START Raw data

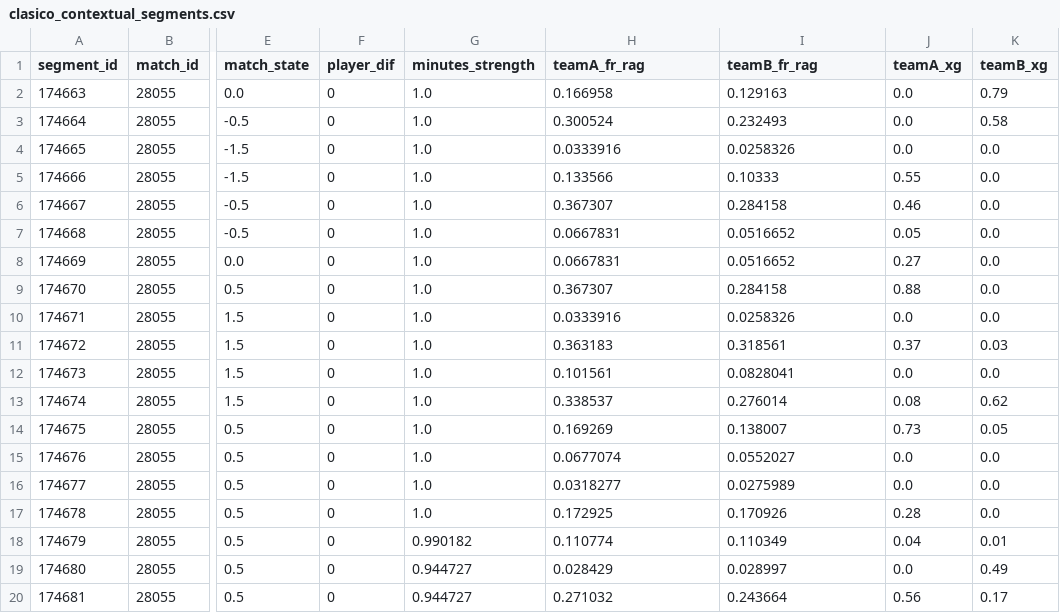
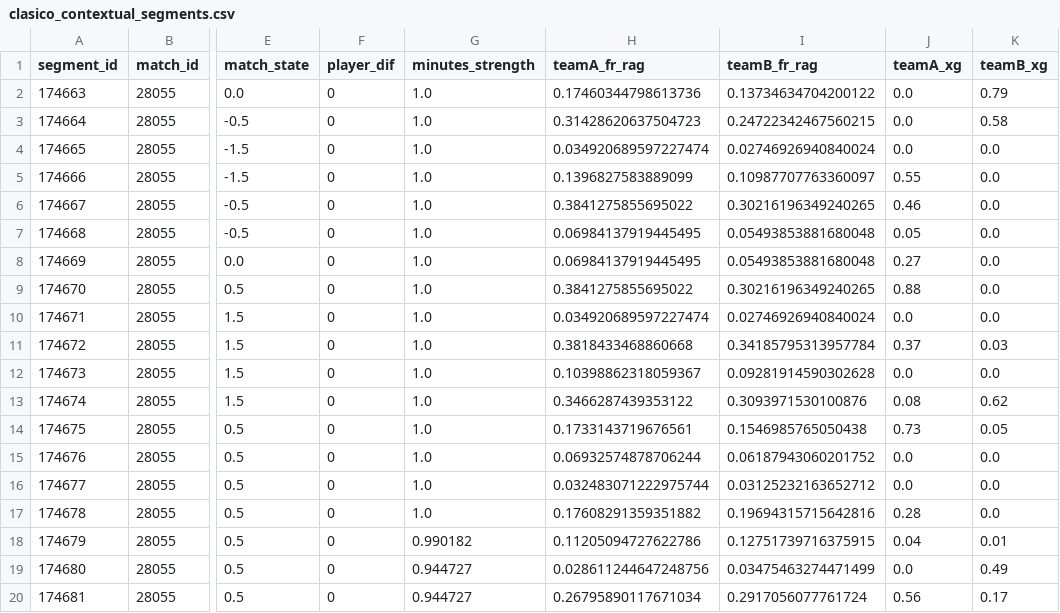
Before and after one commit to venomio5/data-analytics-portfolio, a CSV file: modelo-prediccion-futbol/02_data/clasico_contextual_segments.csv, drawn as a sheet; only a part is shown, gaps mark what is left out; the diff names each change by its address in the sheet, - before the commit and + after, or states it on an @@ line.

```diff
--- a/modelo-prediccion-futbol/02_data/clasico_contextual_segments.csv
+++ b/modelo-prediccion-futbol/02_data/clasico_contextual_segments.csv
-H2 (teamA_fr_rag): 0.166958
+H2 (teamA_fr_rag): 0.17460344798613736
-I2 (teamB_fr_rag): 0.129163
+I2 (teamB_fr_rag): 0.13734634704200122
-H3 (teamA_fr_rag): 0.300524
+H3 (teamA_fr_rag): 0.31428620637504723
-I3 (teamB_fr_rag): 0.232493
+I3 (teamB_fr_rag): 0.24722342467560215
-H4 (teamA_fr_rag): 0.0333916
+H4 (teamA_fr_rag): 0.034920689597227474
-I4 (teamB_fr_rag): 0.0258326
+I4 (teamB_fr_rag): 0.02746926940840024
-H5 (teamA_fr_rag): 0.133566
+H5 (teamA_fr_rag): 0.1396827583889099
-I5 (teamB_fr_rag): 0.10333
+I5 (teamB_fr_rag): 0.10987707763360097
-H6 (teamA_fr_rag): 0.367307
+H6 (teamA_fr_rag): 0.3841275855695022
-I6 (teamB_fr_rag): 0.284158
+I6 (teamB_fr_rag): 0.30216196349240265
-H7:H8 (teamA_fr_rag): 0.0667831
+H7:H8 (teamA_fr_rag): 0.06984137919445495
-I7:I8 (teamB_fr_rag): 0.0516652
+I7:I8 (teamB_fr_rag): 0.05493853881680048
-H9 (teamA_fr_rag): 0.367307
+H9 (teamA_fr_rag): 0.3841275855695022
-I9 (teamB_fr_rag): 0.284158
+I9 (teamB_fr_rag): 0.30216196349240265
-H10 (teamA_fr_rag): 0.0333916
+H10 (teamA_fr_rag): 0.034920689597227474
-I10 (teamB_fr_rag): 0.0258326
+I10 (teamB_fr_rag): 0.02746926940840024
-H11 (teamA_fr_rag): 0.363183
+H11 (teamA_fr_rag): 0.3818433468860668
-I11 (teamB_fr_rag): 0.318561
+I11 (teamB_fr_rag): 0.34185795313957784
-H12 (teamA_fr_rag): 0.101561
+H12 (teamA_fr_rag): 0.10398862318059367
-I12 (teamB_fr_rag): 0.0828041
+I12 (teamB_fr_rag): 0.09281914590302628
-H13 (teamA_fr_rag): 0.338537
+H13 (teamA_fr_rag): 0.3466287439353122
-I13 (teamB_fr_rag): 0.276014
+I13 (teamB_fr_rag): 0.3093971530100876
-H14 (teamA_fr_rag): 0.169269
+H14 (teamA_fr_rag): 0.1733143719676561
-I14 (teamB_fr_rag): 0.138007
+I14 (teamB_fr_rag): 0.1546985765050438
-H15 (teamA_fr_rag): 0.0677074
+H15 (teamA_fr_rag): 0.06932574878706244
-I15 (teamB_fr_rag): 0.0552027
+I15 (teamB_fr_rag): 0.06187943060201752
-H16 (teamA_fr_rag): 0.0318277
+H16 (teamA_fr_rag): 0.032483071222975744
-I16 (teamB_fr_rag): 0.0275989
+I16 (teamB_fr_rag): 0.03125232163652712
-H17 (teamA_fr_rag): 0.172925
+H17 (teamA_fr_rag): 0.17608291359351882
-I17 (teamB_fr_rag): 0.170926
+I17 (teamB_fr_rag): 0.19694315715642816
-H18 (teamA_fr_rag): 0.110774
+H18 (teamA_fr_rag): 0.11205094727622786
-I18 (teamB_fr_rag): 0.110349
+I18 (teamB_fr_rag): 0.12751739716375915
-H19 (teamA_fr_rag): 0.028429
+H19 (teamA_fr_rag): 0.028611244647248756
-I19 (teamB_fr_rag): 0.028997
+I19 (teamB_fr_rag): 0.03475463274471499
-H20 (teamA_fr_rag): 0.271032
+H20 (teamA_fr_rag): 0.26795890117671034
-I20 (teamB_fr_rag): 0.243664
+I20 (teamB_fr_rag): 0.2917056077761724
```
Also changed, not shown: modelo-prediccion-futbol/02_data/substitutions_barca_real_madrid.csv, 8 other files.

END Raw data

** Directions **
In your copy, reproduce the data above exactly and skip every picture.

** Response to this exercise **
Before and after one commit to venomio5/data-analytics-portfolio, a CSV file: modelo-prediccion-futbol/02_data/clasico_contextual_segments.csv, drawn as a sheet; only a part is shown, gaps mark what is left out; the diff names each change by its address in the sheet, - before the commit and + after, or states it on an @@ line.

```diff
--- a/modelo-prediccion-futbol/02_data/clasico_contextual_segments.csv
+++ b/modelo-prediccion-futbol/02_data/clasico_contextual_segments.csv
-H2 (teamA_fr_rag): 0.166958
+H2 (teamA_fr_rag): 0.17460344798613736
-I2 (teamB_fr_rag): 0.129163
+I2 (teamB_fr_rag): 0.13734634704200122
-H3 (teamA_fr_rag): 0.300524
+H3 (teamA_fr_rag): 0.31428620637504723
-I3 (teamB_fr_rag): 0.232493
+I3 (teamB_fr_rag): 0.24722342467560215
-H4 (teamA_fr_rag): 0.0333916
+H4 (teamA_fr_rag): 0.034920689597227474
-I4 (teamB_fr_rag): 0.0258326
+I4 (teamB_fr_rag): 0.02746926940840024
-H5 (teamA_fr_rag): 0.133566
+H5 (teamA_fr_rag): 0.1396827583889099
-I5 (teamB_fr_rag): 0.10333
+I5 (teamB_fr_rag): 0.10987707763360097
-H6 (teamA_fr_rag): 0.367307
+H6 (teamA_fr_rag): 0.3841275855695022
-I6 (teamB_fr_rag): 0.284158
+I6 (teamB_fr_rag): 0.30216196349240265
-H7:H8 (teamA_fr_rag): 0.0667831
+H7:H8 (teamA_fr_rag): 0.06984137919445495
-I7:I8 (teamB_fr_rag): 0.0516652
+I7:I8 (teamB_fr_rag): 0.05493853881680048
-H9 (teamA_fr_rag): 0.367307
+H9 (teamA_fr_rag): 0.3841275855695022
-I9 (teamB_fr_rag): 0.284158
+I9 (teamB_fr_rag): 0.30216196349240265
-H10 (teamA_fr_rag): 0.0333916
+H10 (teamA_fr_rag): 0.034920689597227474
-I10 (teamB_fr_rag): 0.0258326
+I10 (teamB_fr_rag): 0.02746926940840024
-H11 (teamA_fr_rag): 0.363183
+H11 (teamA_fr_rag): 0.3818433468860668
-I11 (teamB_fr_rag): 0.318561
+I11 (teamB_fr_rag): 0.34185795313957784
-H12 (teamA_fr_rag): 0.101561
+H12 (teamA_fr_rag): 0.10398862318059367
-I12 (teamB_fr_rag): 0.0828041
+I12 (teamB_fr_rag): 0.09281914590302628
-H13 (teamA_fr_rag): 0.338537
+H13 (teamA_fr_rag): 0.3466287439353122
-I13 (teamB_fr_rag): 0.276014
+I13 (teamB_fr_rag): 0.3093971530100876
-H14 (teamA_fr_rag): 0.169269
+H14 (teamA_fr_rag): 0.1733143719676561
-I14 (teamB_fr_rag): 0.138007
+I14 (teamB_fr_rag): 0.1546985765050438
-H15 (teamA_fr_rag): 0.0677074
+H15 (teamA_fr_rag): 0.06932574878706244
-I15 (teamB_fr_rag): 0.0552027
+I15 (teamB_fr_rag): 0.06187943060201752
-H16 (teamA_fr_rag): 0.0318277
+H16 (teamA_fr_rag): 0.032483071222975744
-I16 (teamB_fr_rag): 0.0275989
+I16 (teamB_fr_rag): 0.03125232163652712
-H17 (teamA_fr_rag): 0.172925
+H17 (teamA_fr_rag): 0.17608291359351882
-I17 (teamB_fr_rag): 0.170926
+I17 (teamB_fr_rag): 0.19694315715642816
-H18 (teamA_fr_rag): 0.110774
+H18 (teamA_fr_rag): 0.11205094727622786
-I18 (teamB_fr_rag): 0.110349
+I18 (teamB_fr_rag): 0.12751739716375915
-H19 (teamA_fr_rag): 0.028429
+H19 (teamA_fr_rag): 0.028611244647248756
-I19 (teamB_fr_rag): 0.028997
+I19 (teamB_fr_rag): 0.03475463274471499
-H20 (teamA_fr_rag): 0.271032
+H20 (teamA_fr_rag): 0.26795890117671034
-I20 (teamB_fr_rag): 0.243664
+I20 (teamB_fr_rag): 0.2917056077761724
```
Also changed, not shown: modelo-prediccion-futbol/02_data/substitutions_barca_real_madrid.csv, 8 other files.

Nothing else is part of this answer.